What you should do =>
State only how many lines below include the string "purple".

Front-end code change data
________________________________________

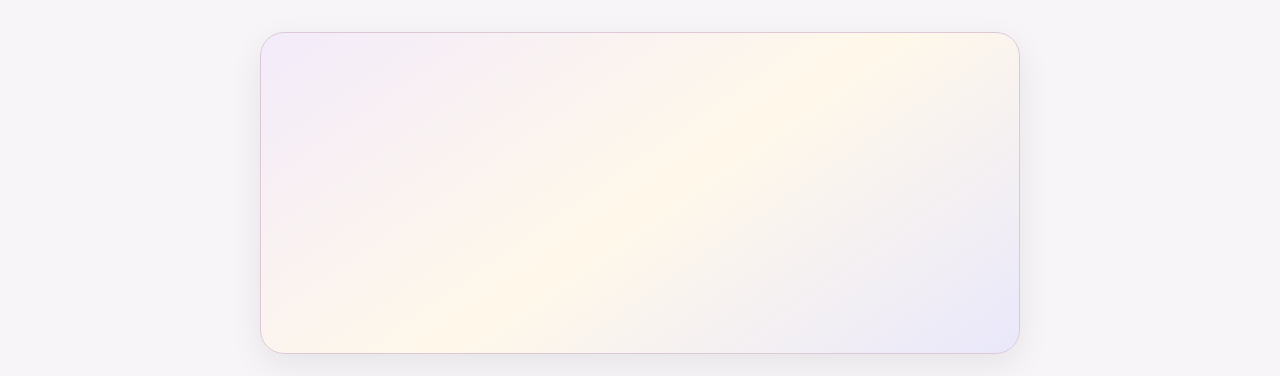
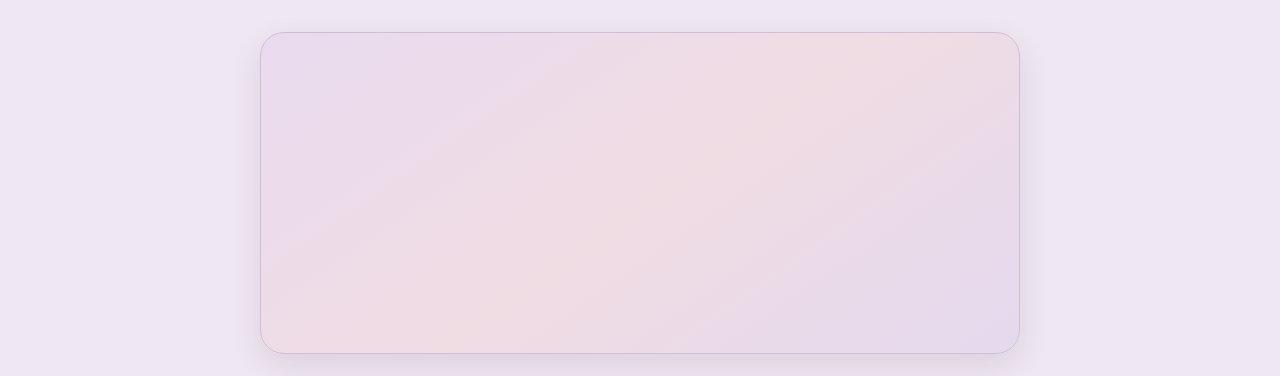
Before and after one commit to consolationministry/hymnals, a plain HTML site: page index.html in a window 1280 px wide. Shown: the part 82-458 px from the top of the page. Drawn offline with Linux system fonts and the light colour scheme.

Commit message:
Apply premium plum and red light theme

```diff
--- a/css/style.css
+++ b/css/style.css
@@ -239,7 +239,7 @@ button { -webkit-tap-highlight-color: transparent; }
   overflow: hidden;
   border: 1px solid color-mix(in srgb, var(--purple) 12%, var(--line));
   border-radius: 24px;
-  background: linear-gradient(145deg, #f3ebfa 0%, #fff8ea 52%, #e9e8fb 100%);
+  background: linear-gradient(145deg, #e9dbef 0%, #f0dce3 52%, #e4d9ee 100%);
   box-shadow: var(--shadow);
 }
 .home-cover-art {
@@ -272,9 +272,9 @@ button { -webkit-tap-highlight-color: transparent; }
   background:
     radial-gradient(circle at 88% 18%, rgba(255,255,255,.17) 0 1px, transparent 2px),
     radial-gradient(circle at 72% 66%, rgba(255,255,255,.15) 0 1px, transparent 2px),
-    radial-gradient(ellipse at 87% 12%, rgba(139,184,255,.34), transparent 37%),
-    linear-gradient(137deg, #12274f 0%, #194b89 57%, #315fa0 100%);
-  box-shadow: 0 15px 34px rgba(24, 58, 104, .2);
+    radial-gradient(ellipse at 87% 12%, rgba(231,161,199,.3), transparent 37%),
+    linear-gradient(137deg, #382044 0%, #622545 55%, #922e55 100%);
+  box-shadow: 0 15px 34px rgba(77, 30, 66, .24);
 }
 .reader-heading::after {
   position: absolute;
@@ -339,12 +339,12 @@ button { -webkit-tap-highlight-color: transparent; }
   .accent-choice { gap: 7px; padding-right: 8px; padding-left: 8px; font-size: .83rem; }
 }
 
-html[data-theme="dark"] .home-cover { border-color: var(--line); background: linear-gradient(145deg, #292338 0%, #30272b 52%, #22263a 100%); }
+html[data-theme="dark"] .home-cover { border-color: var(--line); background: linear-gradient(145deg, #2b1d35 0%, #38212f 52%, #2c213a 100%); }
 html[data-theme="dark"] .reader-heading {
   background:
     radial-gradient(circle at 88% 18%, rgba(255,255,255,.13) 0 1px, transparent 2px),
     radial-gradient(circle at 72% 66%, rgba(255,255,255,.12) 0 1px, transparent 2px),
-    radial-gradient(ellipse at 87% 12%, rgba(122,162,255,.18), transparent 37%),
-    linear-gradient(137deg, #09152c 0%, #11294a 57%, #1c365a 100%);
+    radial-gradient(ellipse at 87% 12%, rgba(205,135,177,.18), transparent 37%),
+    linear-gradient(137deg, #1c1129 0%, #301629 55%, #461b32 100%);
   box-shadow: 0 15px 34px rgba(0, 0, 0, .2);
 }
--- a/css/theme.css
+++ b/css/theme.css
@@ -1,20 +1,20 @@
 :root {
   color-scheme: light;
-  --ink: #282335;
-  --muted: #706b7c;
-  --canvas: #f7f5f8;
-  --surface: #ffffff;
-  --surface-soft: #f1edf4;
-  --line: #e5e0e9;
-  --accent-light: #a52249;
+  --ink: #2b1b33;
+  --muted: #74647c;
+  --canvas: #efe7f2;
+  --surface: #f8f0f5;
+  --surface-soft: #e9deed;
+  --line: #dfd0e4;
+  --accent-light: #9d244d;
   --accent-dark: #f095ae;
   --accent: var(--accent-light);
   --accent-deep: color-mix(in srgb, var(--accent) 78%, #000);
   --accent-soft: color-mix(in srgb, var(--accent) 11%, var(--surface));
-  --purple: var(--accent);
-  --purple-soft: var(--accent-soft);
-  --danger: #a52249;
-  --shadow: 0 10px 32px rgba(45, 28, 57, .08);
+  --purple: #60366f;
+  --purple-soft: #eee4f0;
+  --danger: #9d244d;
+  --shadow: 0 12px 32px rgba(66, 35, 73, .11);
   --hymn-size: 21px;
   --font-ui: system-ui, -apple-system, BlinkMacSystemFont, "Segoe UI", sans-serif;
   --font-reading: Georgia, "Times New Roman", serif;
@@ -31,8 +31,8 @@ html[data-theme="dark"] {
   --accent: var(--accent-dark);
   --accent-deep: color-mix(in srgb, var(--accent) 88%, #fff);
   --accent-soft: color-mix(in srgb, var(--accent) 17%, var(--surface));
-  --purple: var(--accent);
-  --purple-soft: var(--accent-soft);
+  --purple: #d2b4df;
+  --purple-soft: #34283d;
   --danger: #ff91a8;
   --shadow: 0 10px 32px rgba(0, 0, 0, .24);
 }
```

________________________________________

Answer box =>
9